Activity:
What is needed is a single figure: how many lines of the records below contain the word "windows".

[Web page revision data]
Content starts
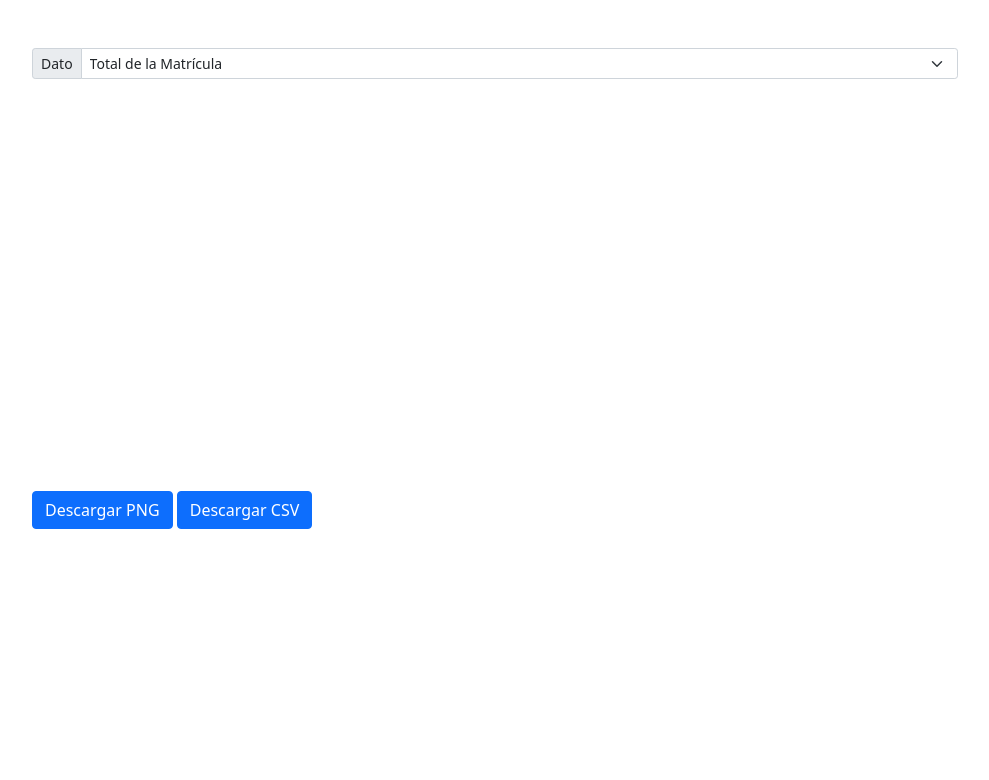
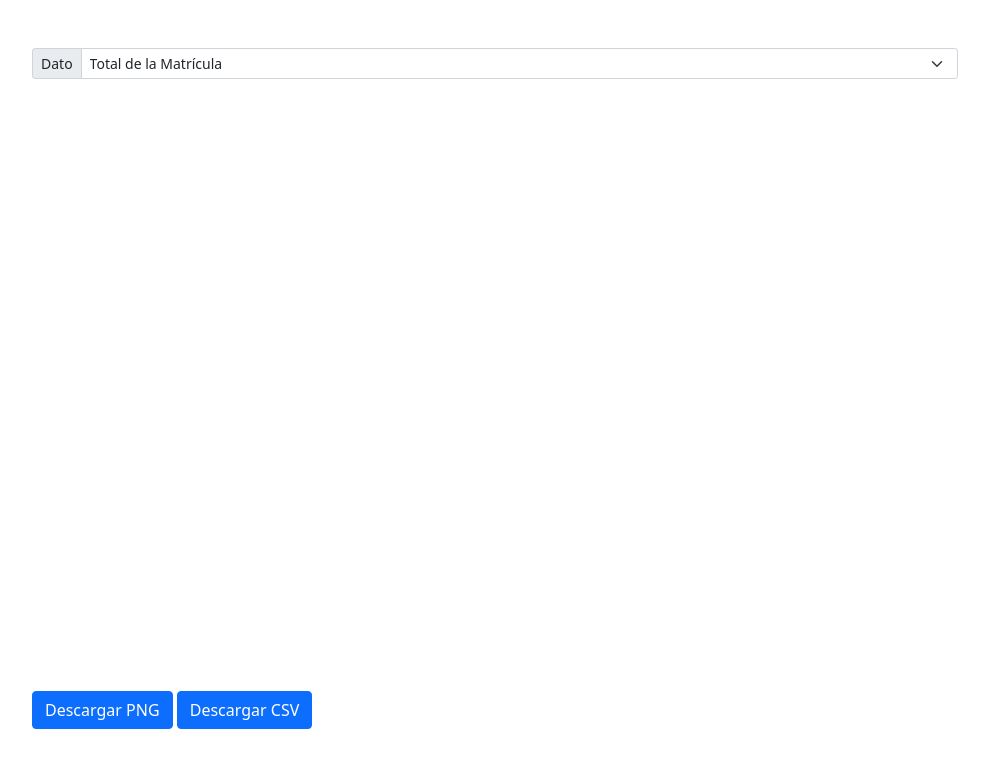
Before and after one commit to LoveOken/prototipo-chart-js, a plain HTML site: page index.html in a window 1280 px wide. Shown: the whole page, without its empty margins (145-1134 px from the left). Drawn offline with nearby package versions, Linux system fonts and the light colour scheme; no server answers.

Commit message:
cambio altura 2

```diff
--- a/index.html
+++ b/index.html
@@ -20,7 +20,7 @@
                         <option value="2">Distribución de la Matrícula</option>
                     </select>
                 </div>
-                <div class="chart-container" style="height: 300px; width: 100%;">
+                <div class="chart-container" style="height: 500px; width: 100%;">
                     <canvas id="chart"></canvas>
                 </div>
             </div>
```
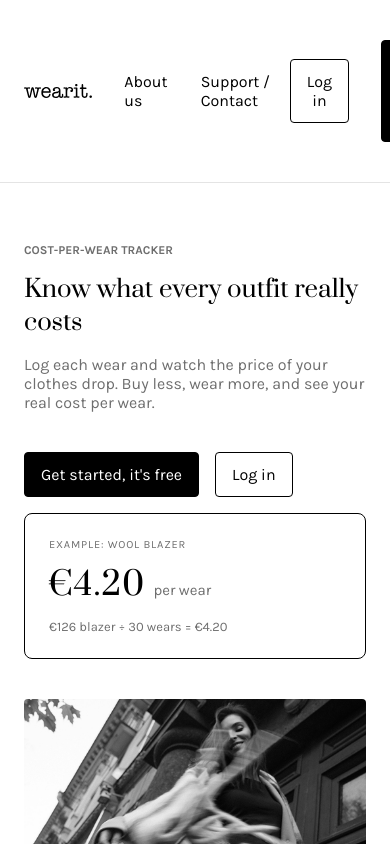
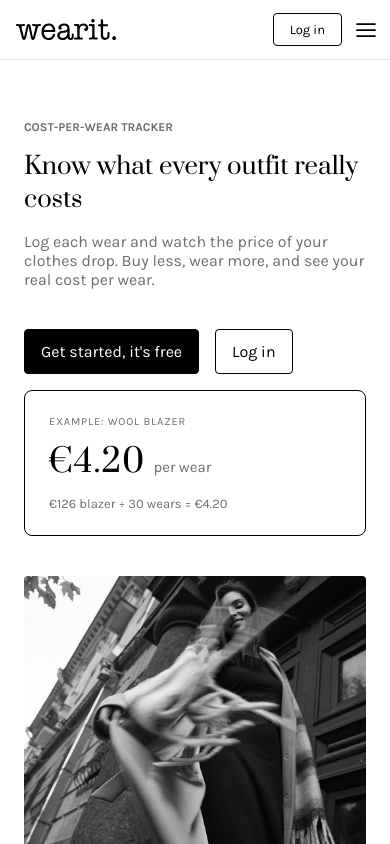
Before and after one commit to anetkabagetka/wearit, a Vue app: page /landing in a window 390 px wide. Shown: the top 844 px of the page. Built offline with nearby package versions, Linux system fonts and the light colour scheme; no server answers.

Commit message:
Responsivity for navigation and footer link adjustment

```diff
--- a/src/components/Footer.vue
+++ b/src/components/Footer.vue
@@ -10,7 +10,7 @@ import logo from '@/assets/wearitlogo.svg'
             </div>
             <div class="footer-links">
                 <RouterLink to="/about-us">About us</RouterLink>
-                <RouterLink to="/support-contact">Support / Contact</RouterLink>
+                <RouterLink to="/support-contact">Contact / Support</RouterLink>
                 <RouterLink to="/login">Log in</RouterLink>
                 <RouterLink to="/signup">Create account</RouterLink>
             </div>
--- a/src/components/Navigation.vue
+++ b/src/components/Navigation.vue
@@ -1,6 +1,6 @@
 <script setup>
 import { computed } from "vue";
-import { RouterLink, useRouter } from 'vue-router'
+import { RouterLink, useRoute, useRouter } from 'vue-router'
 import { useAuth } from '@/composables/useAuth'
 import { useDropdown } from '@/composables/useDropdown'
 import { getInitials } from '@/utils/getInitials'
@@ -11,7 +11,10 @@ import homeIcon from '@/assets/icons/home.svg'
 import hangerIcon from '@/assets/icons/hanger.svg'
 import chartIcon from '@/assets/icons/chart.svg'
 import settingsIcon from '@/assets/icons/settings.svg'
+import plusIcon from '@/assets/icons/plus.svg'
+import menuIcon from '@/assets/icons/menu.svg'
 
+const route = useRoute();
 const router = useRouter();
 const {
   isSignedIn,
@@ -24,7 +27,7 @@ const {
 const displayName = computed(
   () => profile.value?.username || userEmail.value.split("@")[0],
 );
-// The menu that opens when you click your avatar
+// The menus that open when you click your avatar (wide screens) or ☰ (phones)
 const { openMenu, toggleMenu, closeMenu } = useDropdown();
 
 // Logs out, then goes to the landing page without reloading the app
@@ -33,9 +36,14 @@ const handleLogout = async () => {
   await logout();
   router.push({ name: "landing" });
 };
+
+// true when the page you're on belongs to this tab, so the tab is black instead of gray.
+// startsWith also counts the pages under it: /settings/theme belongs to Settings, /item/... to Wardrobe
+const isActive = (...paths) => paths.some((path) => route.path.startsWith(path));
 </script>
 <template>
-  <header>
+  <!-- Wide screens: the header at the top, logged in or not -->
+  <header class="desktop-header">
     <div class="container header-inner">
       <nav>
         <template v-if="isSignedIn">
@@ -63,7 +71,7 @@ const handleLogout = async () => {
             <img :src="logo" alt="WearIt logo" />
           </RouterLink>
           <RouterLink to="/about-us">About us</RouterLink>
-          <RouterLink to="/support-contact">Support / Contact</RouterLink>
+          <RouterLink to="/support-contact">Contact / Support</RouterLink>
         </template>
       </nav>
       <div class="auth-links">
@@ -87,11 +95,59 @@ const handleLogout = async () => {
         </template>
         <template v-else>
           <RouterLink to="/login" class="btn btn-secondary">Log in</RouterLink>
-          <RouterLink to="/signup" class="btn btn-primary">Sign up, it's free</RouterLink>
+          <RouterLink to="/signup" class="btn btn-primary">Get started, it's free</RouterLink>
         </template>
       </div>
     </div>
   </header>
+
+  <!-- Phones and tablets, logged out: the logo, Log in, and ☰ with the other links from the header above -->
+  <header v-if="!isSignedIn" class="mobile-header">
+    <RouterLink to="/" class="logo">
+      <img :src="logo" alt="WearIt logo" />
+    </RouterLink>
+
+    <div class="mobile-actions">
+      <RouterLink to="/login" class="btn btn-secondary">Log in</RouterLink>
+
+      <div class="menu-wrapper" @click.stop @keydown.esc="closeMenu">
+        <button type="button" class="menu-button" aria-label="Menu" aria-haspopup="menu"
+          :aria-expanded="openMenu === 'site'" @click="toggleMenu('site')">
+          <img :src="menuIcon" alt="" width="24" height="24" />
+        </button>
+
+        <div v-if="openMenu === 'site'" class="menu" role="menu">
+          <RouterLink to="/about-us" role="menuitem" @click="closeMenu">About us</RouterLink>
+          <RouterLink to="/support-contact" role="menuitem" @click="closeMenu">Contact / Support</RouterLink>
+          <RouterLink to="/signup" role="menuitem" @click="closeMenu">Get started, it's free</RouterLink>
+        </div>
+      </div>
+    </div>
+  </header>
+
+  <!-- Phones and tablets, logged in: the tab bar at the bottom of the screen.
+       Log out, and Admin for admins, are on the Settings page -->
+  <nav v-if="isSignedIn" class="tab-bar" aria-label="Main menu">
+    <RouterLink to="/dashboard" class="tab" :class="{ 'tab-active': isActive('/dashboard') }">
+      <img :src="homeIcon" alt="" width="24" height="24" />
+      Home
+    </RouterLink>
+    <RouterLink to="/wardrobe" class="tab" :class="{ 'tab-active': isActive('/wardrobe', '/item', '/edit-item') }">
+      <img :src="hangerIcon" alt="" width="24" height="24" />
+      Wardrobe
+    </RouterLink>
+    <RouterLink :to="{ name: 'add-item' }" class="tab-add" aria-label="Add item">
+      <img :src="plusIcon" alt="" width="24" height="24" />
+    </RouterLink>
+    <RouterLink to="/insights" class="tab" :class="{ 'tab-active': isActive('/insights') }">
+      <img :src="chartIcon" alt="" width="24" height="24" />
+      Insights
+    </RouterLink>
+    <RouterLink to="/settings" class="tab" :class="{ 'tab-active': isActive('/settings') }">
+      <img :src="settingsIcon" alt="" width="24" height="24" />
+      Settings
+    </RouterLink>
+  </nav>
 </template>
 
 <style scoped>
@@ -131,10 +187,6 @@ nav {
   gap: 32px;
 }
 
-/* The button itself is the 32px gray circle from Figma.
-   flex-shrink: 0 stops a full nav from squeezing it into an oval,
-   overflow: hidden cuts the photo to the circle,
-   appearance: none removes the browser's own button look (e.g. in Safari) */
 .avatar-button {
   display: flex;
   align-items: center;
@@ -158,7 +210,6 @@ nav {
   outline-offset: 2px;
 }
 
-/* The photo or the initials fill the whole circle */
 .avatar {
   display: flex;
   align-items: center;
@@ -172,4 +223,112 @@ nav {
   line-height: 1;
   object-fit: cover;
 }
+
+.mobile-header,
+.tab-bar {
+  display: none;
+}
+
+.mobile-header {
+  justify-content: space-between;
+  align-items: center;
+  height: 60px;
+  padding: 0 4px 0 16px;
+}
+
+.mobile-header .logo {
+  display: flex;
+}
+
+.mobile-actions {
+  display: flex;
+  align-items: center;
+  gap: 4px;
+}
+
+.mobile-actions .btn {
+  padding: 8px 16px;
+  font-size: 13px;
+}
+
+.mobile-header .menu a {
+  white-space: nowrap;
+}
+
+.menu-button {
+  display: flex;
+  align-items: center;
+  justify-content: center;
+  width: 40px;
+  height: 40px;
+  padding: 0;
+  border: none;
+  background: none;
+  cursor: pointer;
+}
+
+/* Phones, logged in: the tab bar stays at the bottom of the screen while the page scrolls.
+   z-index puts it above the page */
+.tab-bar {
+  position: fixed;
+  bottom: 0;
+  left: 0;
+  right: 0;
+  z-index: 20;
+  align-items: center;
+  gap: 0;
+  padding: 4px 8px 8px;
+  border-top: 1px solid var(--light-gray);
+  background-color: var(--white);
+}
+
+.tab-bar .tab {
+  flex: 1;
+  flex-direction: column;
+  justify-content: center;
+  gap: 4px;
+  height: 52px;
+  font-size: 13px;
+  font-weight: 500;
+  color: var(--gray);
+}
+
+.tab img {
+  opacity: 0.6;
+}
+
+.tab-bar .tab-active {
+  color: var(--black);
+}
+
+.tab-active img {
+  opacity: 1;
+}
+
+/* The black circle with + in the middle */
+.tab-bar .tab-add {
+  flex-shrink: 0;
+  justify-content: center;
+  width: 48px;
+  height: 48px;
+  border-radius: 50%;
+  background-color: var(--black);
+}
+
+.tab-add img {
+  filter: var(--icon-on-black-filter);
+}
+
+/* Below 1024px wide (phones and tablets) the header at the top doesn't fit anymore,
+   so it's swapped for the phone parts */
+@media (max-width: 1023px) {
+  .desktop-header {
+    display: none;
+  }
+
+  .mobile-header,
+  .tab-bar {
+    display: flex;
+  }
+}
 </style>
--- a/src/styles/main.css
+++ b/src/styles/main.css
@@ -513,3 +513,11 @@ input[readonly] {
 .menu-danger {
     color: var(--error);
 }
+
+/* Phones and tablets: logged-in pages have the tab bar at the bottom of the screen (Navigation.vue).
+   body:has(.tab-bar) means "the page has a tab bar". The space keeps the end of the page from hiding behind it */
+@media (max-width: 1023px) {
+    body:has(.tab-bar) {
+        padding-bottom: 64px;
+    }
+}
```
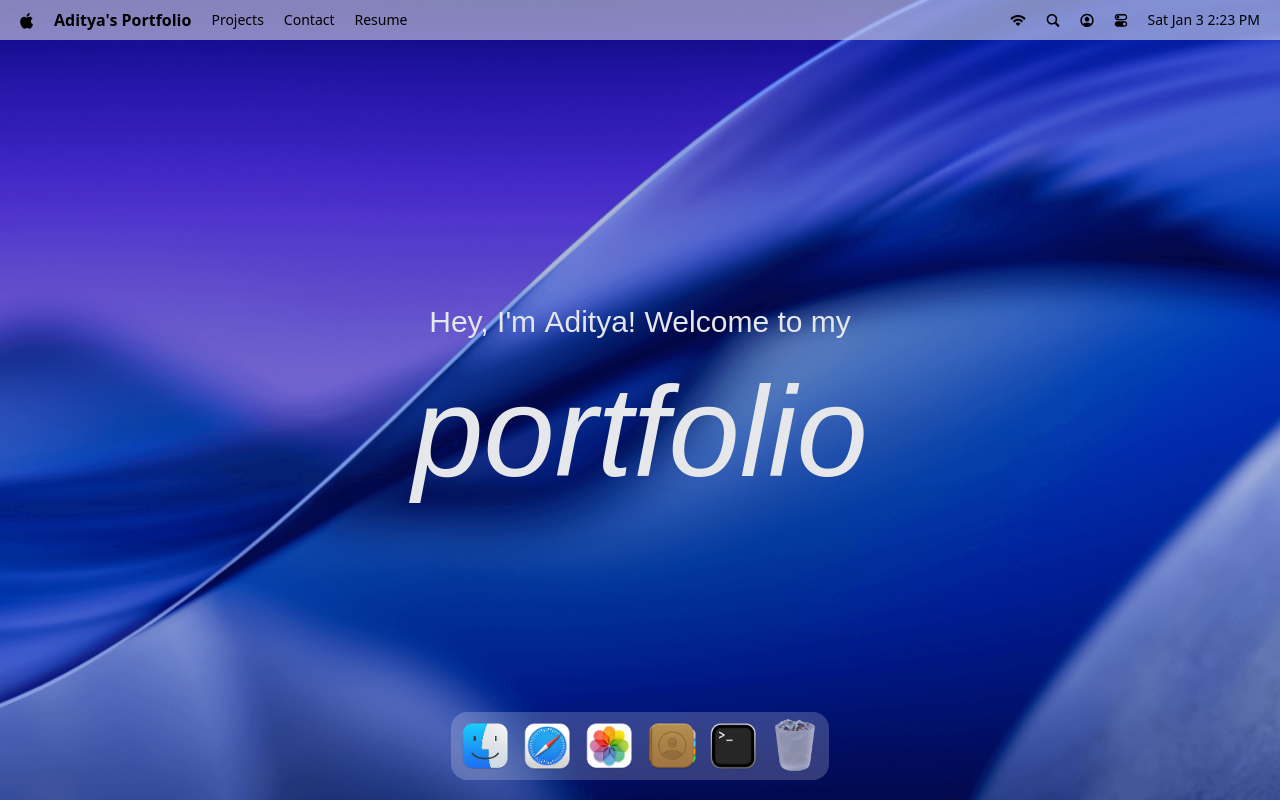
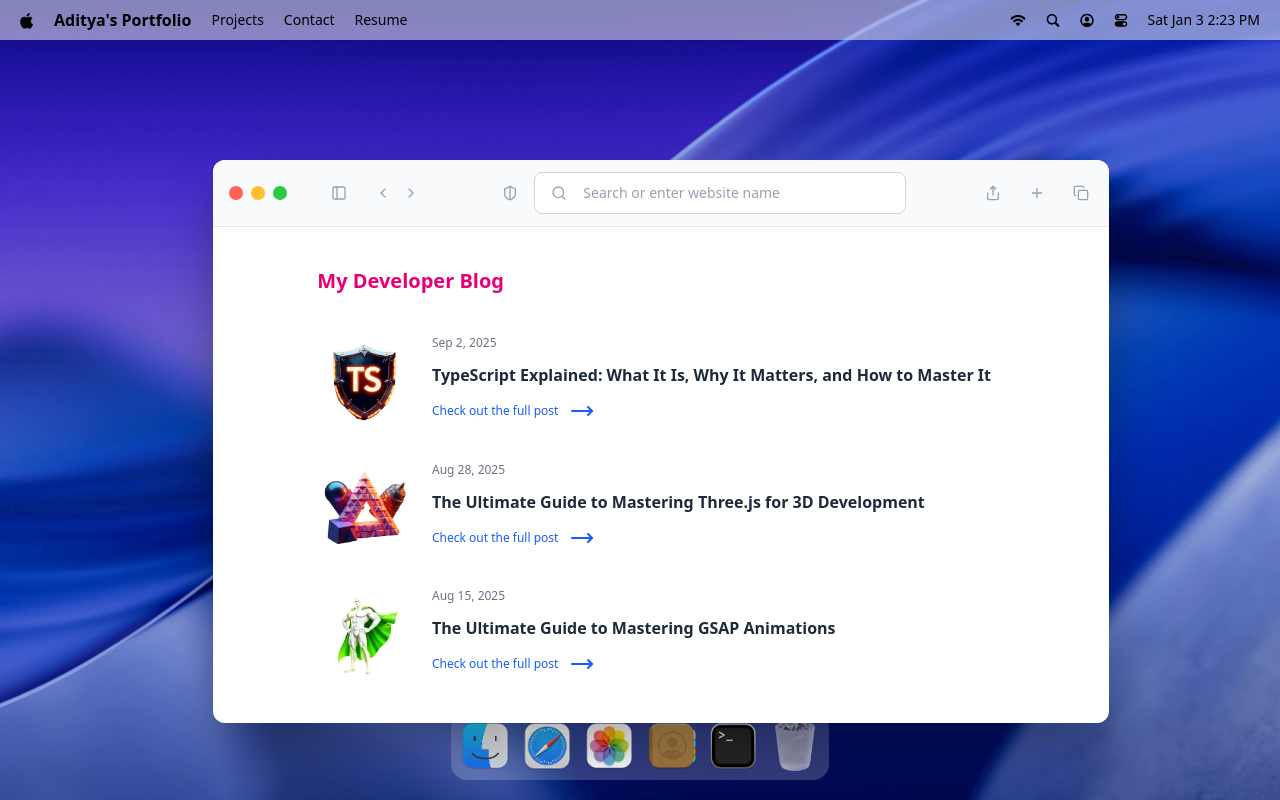
Before and after one commit to Adii-45/macos_portfolio, a React (Vite) app: page / in a window 1280 px wide. Both pictures are taken after a click on the button 547 px from the left and 746 px from the top of the page. Built offline with nearby package versions, Linux system fonts and the light colour scheme; a web font is replaced by a local one.

Commit message:
implement new window - safari

```diff
--- a/src/App.jsx
+++ b/src/App.jsx
@@ -1,7 +1,7 @@
 import React from "react";
 
 import { Dock, Navbar, Welcome } from "#components";
-import { Terminal } from "#windows";
+import { Safari, Terminal } from "#windows";
 
 import { gsap } from "gsap";
 import { Draggable } from "gsap/Draggable";
@@ -16,6 +16,7 @@
       <Dock />
 
       <Terminal />
+      <Safari />
     </main>
   );
 };
--- /dev/null
+++ b/src/windows/Safari.jsx
@@ -0,0 +1,76 @@
+import { WindowControls } from "#components";
+import { blogPosts } from "#constants";
+import WindowWrapper from "#hoc/WindowWrapper";
+import {
+  ChevronLeft,
+  ChevronRight,
+  Copy,
+  MoveRight,
+  PanelLeft,
+  Plus,
+  Search,
+  Share,
+  ShieldHalf,
+} from "lucide-react";
+import React from "react";
+
+const Safari = () => {
+  return (
+    <>
+      <div id="window-header">
+        <WindowControls target="safari" />
+
+        <PanelLeft className="ml-10 icon" />
+
+        <div className="flex items-center gap-1 ml-5">
+          <ChevronLeft className="icon" />
+          <ChevronRight className="icon" />
+        </div>
+
+        <div className="flex-1 flex-center gap-3">
+          <ShieldHalf className="icon" />
+
+          <div className="search">
+            <Search className="icon" />
+
+            <input
+              type="text"
+              placeholder="Search or enter website name"
+              className="flex-1"
+            />
+          </div>
+        </div>
+
+        <div className="flex items-center gap-5">
+            <Share className="icon" />
+            <Plus className="icon" />
+            <Copy className="icon" />
+        </div>
+      </div>
+
+      <div className="blog">
+        <h2>My Developer Blog</h2>
+
+        <div className="space-y-8">
+            {blogPosts.map(({ id, image, title, date, link }) => (
+              <div key={id} className="blog-post">
+                <div className="col-span-2">
+                    <img src={image} alt={title} />
+                </div>
+
+                <div className="content">
+                    <p>{date}</p>
+                    <h3>{title}</h3>
+                    <a href={link} target="_blank" rel="noopener noreferrer">Check out the full post <MoveRight className="icon-hover" /></a>
+                </div>
+              </div>
+            ))}
+        </div>
+      </div>
+    </>
+  );
+};
+
+const SafariWindow = WindowWrapper(Safari, "safari");
+
+export default SafariWindow;
--- a/src/windows/index.js
+++ b/src/windows/index.js
@@ -1,3 +1,4 @@
 import Terminal from "#windows/Terminal.jsx";
+import Safari from "#windows/Safari.jsx";
 
-export { Terminal };
+export { Terminal, Safari };
```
Content ends
Answer box:
7